The USGS methodology for assessing carbon dioxide (CO2) storage potential for geologic carbon sequestration was endorsed as a best practice for a country-wide storage potential assessment by the International Energy Agency (IEA).
U.S. Geological Survey (USGS) research hydrologist Dr. Yousif Kharaka will present a talk in Cheyenne, Wyo. about the feasibility and implications of capturing and storing the greenhouse gas carbon dioxide underground in depleted oil fields and deep rock formations with salty aquifers.
A new method to assess the nation's potential for storing carbon dioxide could lead to techniques for lessening the impacts of climate change, according to Secretary of the Interior Ken Salazar, who praised a U.S. Geological Survey report in an energy teleconference today.
Imagine a new kind of farming in the Sacramento-San Joaquin River Delta - "carbon-capture" farming, which traps atmospheric carbon dioxide and rebuilds lost soils.
Depleted gas reservoirs can provide enough storage to limit carbon dioxide emissions from fossil fuels for at least 20 years, to levels set for the U.S. under the 1997 Kyoto Treaty on Global Warming, according to Dr. Robert Burruss of the U.S. Geological Survey.
Uncovering the Ecosystem Service Value of Carbon Sequestration in National Parks. Photo by Robert Crootof, NPS.
Is Sequestration Necessary? Can We Do It at an Acceptable Total Cost?
By Yousif Kharaka, USGS National Research Program
- Combustion of fossil fuels currently releases approximately 30 billion tons of carbon dioxide (CO2) to the atmosphere annually
- Increased anthropogenic emissions have dramatically raised

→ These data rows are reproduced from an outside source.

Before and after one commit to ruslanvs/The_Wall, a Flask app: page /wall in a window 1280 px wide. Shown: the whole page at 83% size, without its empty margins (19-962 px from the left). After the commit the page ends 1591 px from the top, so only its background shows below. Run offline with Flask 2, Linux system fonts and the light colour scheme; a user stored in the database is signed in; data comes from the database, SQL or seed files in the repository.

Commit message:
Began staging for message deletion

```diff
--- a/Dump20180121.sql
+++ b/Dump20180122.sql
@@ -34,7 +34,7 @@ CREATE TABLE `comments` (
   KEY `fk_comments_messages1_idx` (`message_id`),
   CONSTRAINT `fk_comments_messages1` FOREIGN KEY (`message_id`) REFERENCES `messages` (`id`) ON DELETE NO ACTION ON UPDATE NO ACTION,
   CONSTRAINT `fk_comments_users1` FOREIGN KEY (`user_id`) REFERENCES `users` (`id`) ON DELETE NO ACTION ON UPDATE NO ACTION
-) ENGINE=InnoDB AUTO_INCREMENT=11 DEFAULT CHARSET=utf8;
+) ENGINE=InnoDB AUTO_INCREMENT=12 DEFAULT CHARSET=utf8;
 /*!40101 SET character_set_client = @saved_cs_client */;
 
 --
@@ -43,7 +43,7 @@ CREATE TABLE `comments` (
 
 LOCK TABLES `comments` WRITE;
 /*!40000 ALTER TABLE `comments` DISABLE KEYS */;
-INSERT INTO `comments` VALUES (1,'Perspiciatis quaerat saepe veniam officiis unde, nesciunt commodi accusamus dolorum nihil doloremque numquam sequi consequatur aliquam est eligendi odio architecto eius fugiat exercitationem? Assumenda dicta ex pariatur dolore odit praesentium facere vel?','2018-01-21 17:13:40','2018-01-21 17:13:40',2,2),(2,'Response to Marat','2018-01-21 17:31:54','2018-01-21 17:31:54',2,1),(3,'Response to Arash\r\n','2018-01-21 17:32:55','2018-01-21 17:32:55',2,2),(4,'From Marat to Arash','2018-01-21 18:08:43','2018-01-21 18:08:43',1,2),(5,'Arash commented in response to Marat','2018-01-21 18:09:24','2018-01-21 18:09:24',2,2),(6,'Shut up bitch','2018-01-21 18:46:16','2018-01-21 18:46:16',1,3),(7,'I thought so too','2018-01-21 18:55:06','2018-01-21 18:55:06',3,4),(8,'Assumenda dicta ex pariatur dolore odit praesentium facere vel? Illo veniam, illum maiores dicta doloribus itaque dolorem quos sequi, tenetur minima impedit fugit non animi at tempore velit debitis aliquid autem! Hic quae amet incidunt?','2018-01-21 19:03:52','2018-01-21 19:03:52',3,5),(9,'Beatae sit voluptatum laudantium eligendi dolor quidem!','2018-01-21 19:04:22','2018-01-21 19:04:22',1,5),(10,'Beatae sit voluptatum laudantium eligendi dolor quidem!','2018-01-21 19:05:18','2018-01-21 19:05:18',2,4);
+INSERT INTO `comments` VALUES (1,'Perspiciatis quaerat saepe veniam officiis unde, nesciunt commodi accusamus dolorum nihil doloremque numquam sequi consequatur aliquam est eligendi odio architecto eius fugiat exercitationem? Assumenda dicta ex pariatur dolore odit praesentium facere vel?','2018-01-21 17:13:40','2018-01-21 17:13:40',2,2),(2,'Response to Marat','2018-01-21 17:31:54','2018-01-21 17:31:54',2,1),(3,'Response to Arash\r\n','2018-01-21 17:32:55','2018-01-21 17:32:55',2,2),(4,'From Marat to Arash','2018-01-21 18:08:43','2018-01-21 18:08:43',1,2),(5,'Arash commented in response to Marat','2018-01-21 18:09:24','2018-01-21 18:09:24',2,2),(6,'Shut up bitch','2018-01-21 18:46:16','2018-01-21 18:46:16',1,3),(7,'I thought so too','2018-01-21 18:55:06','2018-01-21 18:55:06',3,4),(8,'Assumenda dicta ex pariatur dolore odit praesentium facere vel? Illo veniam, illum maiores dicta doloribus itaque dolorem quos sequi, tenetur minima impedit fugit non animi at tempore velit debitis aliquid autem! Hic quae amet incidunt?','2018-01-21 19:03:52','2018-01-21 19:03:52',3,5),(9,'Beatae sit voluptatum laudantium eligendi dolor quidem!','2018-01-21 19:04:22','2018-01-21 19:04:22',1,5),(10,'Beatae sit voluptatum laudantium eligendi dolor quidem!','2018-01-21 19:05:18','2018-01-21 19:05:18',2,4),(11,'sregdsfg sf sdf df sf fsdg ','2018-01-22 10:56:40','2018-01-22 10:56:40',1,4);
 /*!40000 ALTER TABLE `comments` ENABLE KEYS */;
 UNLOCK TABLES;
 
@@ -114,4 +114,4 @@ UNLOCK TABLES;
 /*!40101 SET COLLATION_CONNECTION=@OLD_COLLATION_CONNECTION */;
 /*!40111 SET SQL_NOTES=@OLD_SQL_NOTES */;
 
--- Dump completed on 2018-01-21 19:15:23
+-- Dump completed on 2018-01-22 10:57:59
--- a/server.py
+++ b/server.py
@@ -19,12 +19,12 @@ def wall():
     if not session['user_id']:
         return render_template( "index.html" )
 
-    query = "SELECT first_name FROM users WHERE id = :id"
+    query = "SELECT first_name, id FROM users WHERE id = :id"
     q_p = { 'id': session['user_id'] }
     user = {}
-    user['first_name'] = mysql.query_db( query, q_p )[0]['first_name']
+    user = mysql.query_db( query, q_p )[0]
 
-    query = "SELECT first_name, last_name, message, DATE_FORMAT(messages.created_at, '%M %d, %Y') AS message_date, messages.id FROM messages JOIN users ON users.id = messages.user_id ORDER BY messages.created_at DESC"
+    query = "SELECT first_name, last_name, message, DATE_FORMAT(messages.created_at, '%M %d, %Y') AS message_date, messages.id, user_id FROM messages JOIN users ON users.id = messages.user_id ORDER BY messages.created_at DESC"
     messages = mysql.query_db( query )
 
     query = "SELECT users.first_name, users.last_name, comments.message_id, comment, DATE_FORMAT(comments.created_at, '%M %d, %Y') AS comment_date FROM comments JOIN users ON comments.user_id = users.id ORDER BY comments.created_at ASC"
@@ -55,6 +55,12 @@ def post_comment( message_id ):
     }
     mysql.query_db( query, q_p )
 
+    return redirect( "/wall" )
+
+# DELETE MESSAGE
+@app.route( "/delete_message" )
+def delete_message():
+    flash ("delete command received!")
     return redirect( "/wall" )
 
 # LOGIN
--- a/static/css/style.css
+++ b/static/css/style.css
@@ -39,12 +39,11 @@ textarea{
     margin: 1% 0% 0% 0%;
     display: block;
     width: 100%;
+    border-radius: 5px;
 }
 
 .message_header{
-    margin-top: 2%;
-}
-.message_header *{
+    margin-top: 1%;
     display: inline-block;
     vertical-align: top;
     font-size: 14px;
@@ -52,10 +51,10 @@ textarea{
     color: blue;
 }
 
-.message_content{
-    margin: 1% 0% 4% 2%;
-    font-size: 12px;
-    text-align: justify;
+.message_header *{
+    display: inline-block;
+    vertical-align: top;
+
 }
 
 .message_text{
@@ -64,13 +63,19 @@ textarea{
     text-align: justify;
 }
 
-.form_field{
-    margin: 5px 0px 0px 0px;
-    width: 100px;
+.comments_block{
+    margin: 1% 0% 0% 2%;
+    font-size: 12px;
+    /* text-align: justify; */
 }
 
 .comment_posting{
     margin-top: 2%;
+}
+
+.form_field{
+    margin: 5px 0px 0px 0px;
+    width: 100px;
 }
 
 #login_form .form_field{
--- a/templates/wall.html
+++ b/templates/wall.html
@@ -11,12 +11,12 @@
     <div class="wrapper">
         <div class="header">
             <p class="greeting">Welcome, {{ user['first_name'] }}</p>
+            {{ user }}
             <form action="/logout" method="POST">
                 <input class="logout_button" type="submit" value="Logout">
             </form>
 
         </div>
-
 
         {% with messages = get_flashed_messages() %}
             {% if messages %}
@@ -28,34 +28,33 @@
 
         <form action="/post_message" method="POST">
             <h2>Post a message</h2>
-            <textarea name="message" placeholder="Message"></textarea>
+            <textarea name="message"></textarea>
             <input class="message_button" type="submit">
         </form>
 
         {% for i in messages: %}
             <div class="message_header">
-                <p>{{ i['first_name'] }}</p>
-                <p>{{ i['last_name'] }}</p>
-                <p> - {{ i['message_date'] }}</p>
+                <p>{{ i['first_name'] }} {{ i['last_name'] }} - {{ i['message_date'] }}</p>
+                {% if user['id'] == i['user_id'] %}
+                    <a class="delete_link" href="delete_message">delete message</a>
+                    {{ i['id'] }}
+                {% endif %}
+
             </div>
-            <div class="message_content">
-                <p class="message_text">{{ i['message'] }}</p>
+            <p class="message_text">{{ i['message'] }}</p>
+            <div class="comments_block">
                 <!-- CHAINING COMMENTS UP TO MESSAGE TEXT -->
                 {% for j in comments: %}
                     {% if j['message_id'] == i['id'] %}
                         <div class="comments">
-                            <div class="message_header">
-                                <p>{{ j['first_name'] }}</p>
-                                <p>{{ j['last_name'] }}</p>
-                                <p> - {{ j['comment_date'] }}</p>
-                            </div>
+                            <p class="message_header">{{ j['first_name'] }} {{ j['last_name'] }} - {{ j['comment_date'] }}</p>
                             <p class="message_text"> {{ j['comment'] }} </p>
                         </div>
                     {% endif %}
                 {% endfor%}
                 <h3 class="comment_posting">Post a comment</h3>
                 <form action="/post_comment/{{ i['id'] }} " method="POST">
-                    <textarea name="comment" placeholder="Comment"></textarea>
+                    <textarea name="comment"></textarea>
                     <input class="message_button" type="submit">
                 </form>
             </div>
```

A new method to assess the Nation's potential for storing carbon dioxide in rocks below the earth's surface could help lessen climate change impacts. The injection and storage of liquid carbon dioxide into subsurface rocks is known as geologic carbon sequestration.
USGS scientist Robert Burruss discusses this new methodology and how it can help mitigate climate...

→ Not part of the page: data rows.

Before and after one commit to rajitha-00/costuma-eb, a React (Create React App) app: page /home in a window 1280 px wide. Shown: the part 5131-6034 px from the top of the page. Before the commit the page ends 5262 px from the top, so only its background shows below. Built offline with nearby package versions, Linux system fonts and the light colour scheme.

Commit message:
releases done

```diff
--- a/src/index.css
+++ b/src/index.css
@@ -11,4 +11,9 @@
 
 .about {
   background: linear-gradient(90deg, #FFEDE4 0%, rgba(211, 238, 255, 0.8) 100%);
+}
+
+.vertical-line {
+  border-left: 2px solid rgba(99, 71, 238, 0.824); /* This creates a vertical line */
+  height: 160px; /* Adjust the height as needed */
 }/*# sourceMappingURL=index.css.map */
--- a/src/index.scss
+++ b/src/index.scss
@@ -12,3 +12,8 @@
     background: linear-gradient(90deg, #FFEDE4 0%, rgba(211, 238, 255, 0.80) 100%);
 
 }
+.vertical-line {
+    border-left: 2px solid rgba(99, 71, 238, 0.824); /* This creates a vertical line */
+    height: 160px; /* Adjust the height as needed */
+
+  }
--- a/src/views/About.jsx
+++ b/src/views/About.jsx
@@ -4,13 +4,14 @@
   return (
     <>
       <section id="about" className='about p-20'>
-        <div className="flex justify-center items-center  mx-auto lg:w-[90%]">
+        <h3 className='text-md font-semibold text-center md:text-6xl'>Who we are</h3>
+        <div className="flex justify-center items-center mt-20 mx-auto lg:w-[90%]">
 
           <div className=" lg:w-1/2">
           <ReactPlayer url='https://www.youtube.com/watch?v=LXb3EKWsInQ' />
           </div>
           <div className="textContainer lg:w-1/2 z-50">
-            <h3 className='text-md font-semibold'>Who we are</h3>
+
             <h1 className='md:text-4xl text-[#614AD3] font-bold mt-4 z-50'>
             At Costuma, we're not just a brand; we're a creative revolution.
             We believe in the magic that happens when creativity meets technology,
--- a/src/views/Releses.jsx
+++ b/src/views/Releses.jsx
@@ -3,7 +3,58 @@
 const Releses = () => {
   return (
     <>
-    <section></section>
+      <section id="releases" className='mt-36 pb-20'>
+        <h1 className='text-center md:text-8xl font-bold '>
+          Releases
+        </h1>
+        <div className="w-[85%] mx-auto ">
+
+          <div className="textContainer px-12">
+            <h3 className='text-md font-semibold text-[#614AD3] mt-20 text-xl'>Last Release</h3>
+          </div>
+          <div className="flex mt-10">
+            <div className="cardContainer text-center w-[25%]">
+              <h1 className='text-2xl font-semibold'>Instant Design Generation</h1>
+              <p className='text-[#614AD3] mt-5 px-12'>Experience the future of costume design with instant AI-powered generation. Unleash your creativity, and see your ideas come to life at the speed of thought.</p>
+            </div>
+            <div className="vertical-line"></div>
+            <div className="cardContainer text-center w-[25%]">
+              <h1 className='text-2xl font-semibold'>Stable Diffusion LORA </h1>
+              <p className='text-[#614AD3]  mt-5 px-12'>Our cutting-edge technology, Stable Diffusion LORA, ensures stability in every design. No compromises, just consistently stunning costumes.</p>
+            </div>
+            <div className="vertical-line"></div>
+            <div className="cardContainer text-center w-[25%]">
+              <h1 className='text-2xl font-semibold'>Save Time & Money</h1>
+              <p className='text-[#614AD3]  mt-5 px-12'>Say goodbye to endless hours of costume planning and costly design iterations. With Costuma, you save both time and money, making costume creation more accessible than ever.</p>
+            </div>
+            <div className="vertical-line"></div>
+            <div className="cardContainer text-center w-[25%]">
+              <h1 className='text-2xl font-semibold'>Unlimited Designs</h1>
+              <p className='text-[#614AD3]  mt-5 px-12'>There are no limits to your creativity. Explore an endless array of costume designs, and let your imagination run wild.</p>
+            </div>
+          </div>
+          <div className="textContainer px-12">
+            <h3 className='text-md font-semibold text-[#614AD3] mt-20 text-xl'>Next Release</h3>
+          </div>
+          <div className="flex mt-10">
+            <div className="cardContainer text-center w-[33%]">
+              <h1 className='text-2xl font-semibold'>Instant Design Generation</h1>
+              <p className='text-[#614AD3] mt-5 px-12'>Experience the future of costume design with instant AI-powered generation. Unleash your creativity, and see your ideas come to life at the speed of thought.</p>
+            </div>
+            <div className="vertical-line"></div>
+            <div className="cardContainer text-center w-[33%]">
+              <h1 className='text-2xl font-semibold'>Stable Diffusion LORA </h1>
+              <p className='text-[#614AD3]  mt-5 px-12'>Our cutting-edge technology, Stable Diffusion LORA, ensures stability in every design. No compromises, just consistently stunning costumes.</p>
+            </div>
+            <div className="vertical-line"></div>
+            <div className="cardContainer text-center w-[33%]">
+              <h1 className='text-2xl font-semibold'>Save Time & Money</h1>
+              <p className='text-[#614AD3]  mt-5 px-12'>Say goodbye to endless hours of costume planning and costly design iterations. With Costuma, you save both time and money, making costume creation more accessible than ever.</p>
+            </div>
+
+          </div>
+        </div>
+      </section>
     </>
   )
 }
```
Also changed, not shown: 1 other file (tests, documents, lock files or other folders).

For the A1B-LUD scenario, cumulative emissions associated with land use, land use change, and disturbance (left) and projected land use, land cover, and disturbance area (right).
Infographic showing major carbon storage pools